Requirement: Return the listing below verbatim. Pictures do not belong in the copy.
==*==
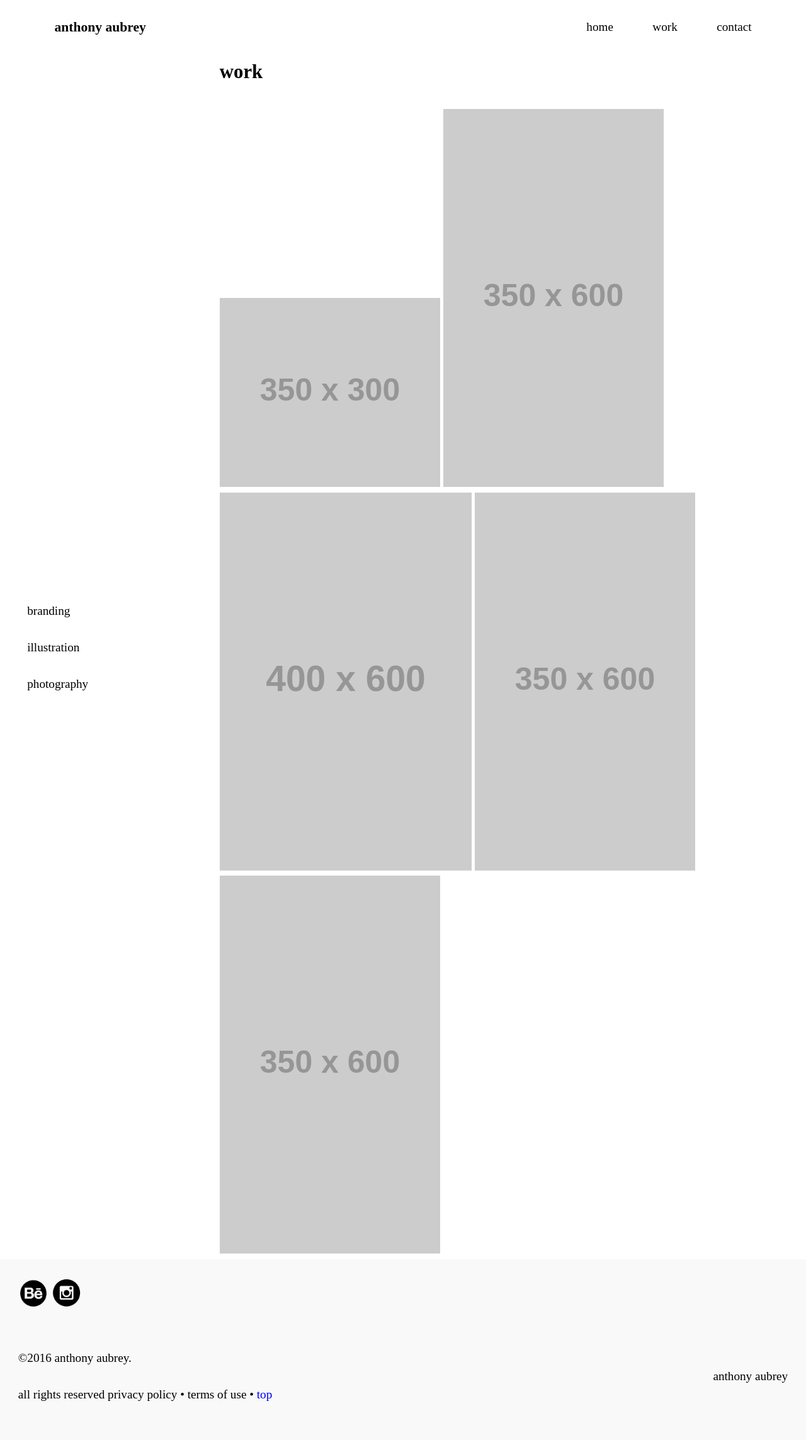
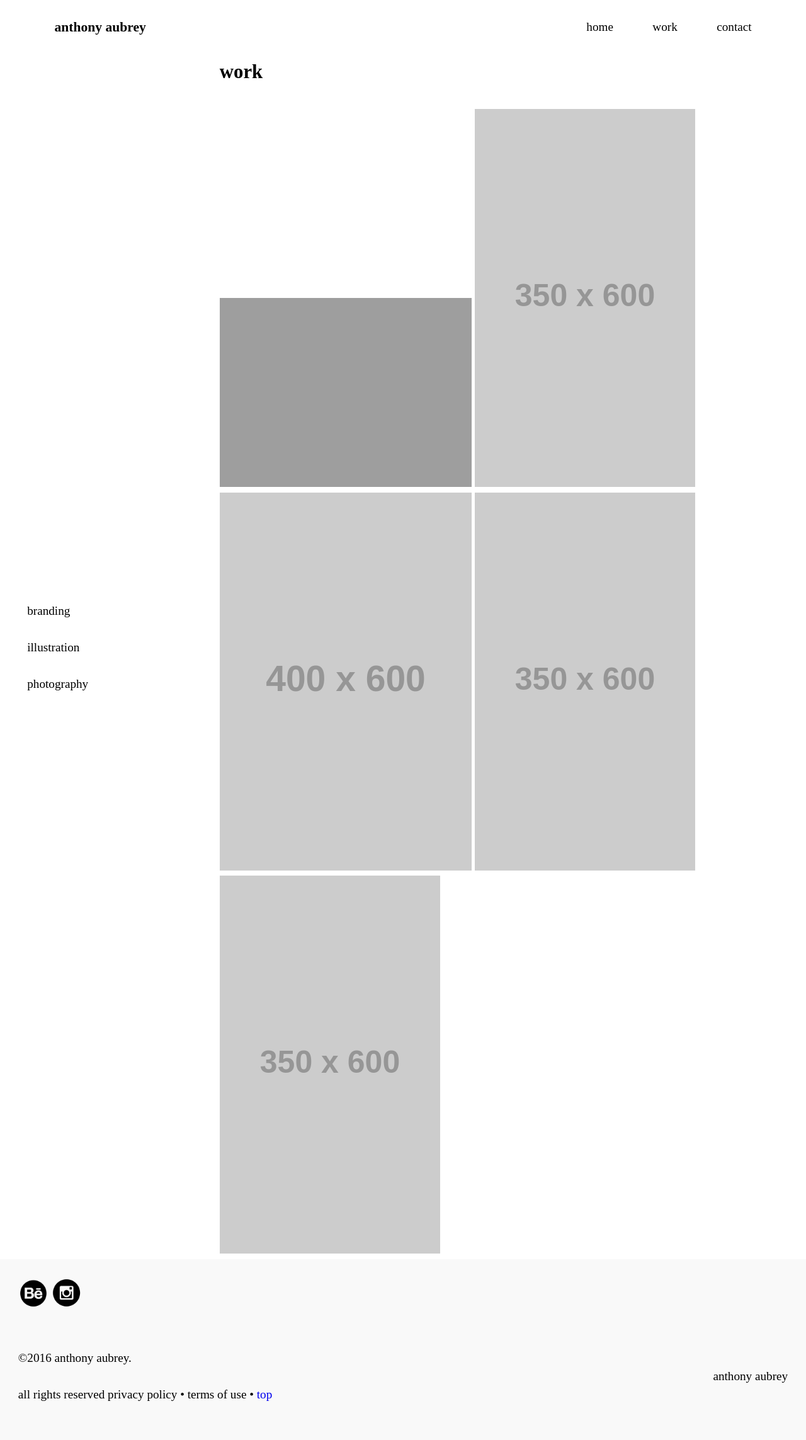
Before and after one commit to anthonyaubrey/portfolio, a Jekyll site: the page built from work.html, in a window 1280 px wide. Shown: the whole page at 63% size. Built offline with Jekyll 4.4.1, drawn with Linux system fonts in a browser that asks for light colours.

Commit message:
added img

```diff
--- a/work.html
+++ b/work.html
@@ -14,7 +14,7 @@
     <div class="padding-left unit unit-xs-1 unit-s-1 unit-m-3-4 unit-l-3-4">
       <h2>work</h2>
       <div>
-      <img src="http://placehold.it/350x300">
+      <img src="{{site.baseurl}}/img/.png">
       <img src="http://placehold.it/350x600">
       <img src="http://placehold.it/400x600">
       <img src="http://placehold.it/350x600">
```
Also changed, not shown: img/otm.jpg (added).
==*==
Written solution:
Before and after one commit to anthonyaubrey/portfolio, a Jekyll site: the page built from work.html, in a window 1280 px wide. Shown: the whole page at 63% size. Built offline with Jekyll 4.4.1, drawn with Linux system fonts in a browser that asks for light colours.

Commit message:
added img

```diff
--- a/work.html
+++ b/work.html
@@ -14,7 +14,7 @@
     <div class="padding-left unit unit-xs-1 unit-s-1 unit-m-3-4 unit-l-3-4">
       <h2>work</h2>
       <div>
-      <img src="http://placehold.it/350x300">
+      <img src="{{site.baseurl}}/img/.png">
       <img src="http://placehold.it/350x600">
       <img src="http://placehold.it/400x600">
       <img src="http://placehold.it/350x600">
```
Also changed, not shown: img/otm.jpg (added).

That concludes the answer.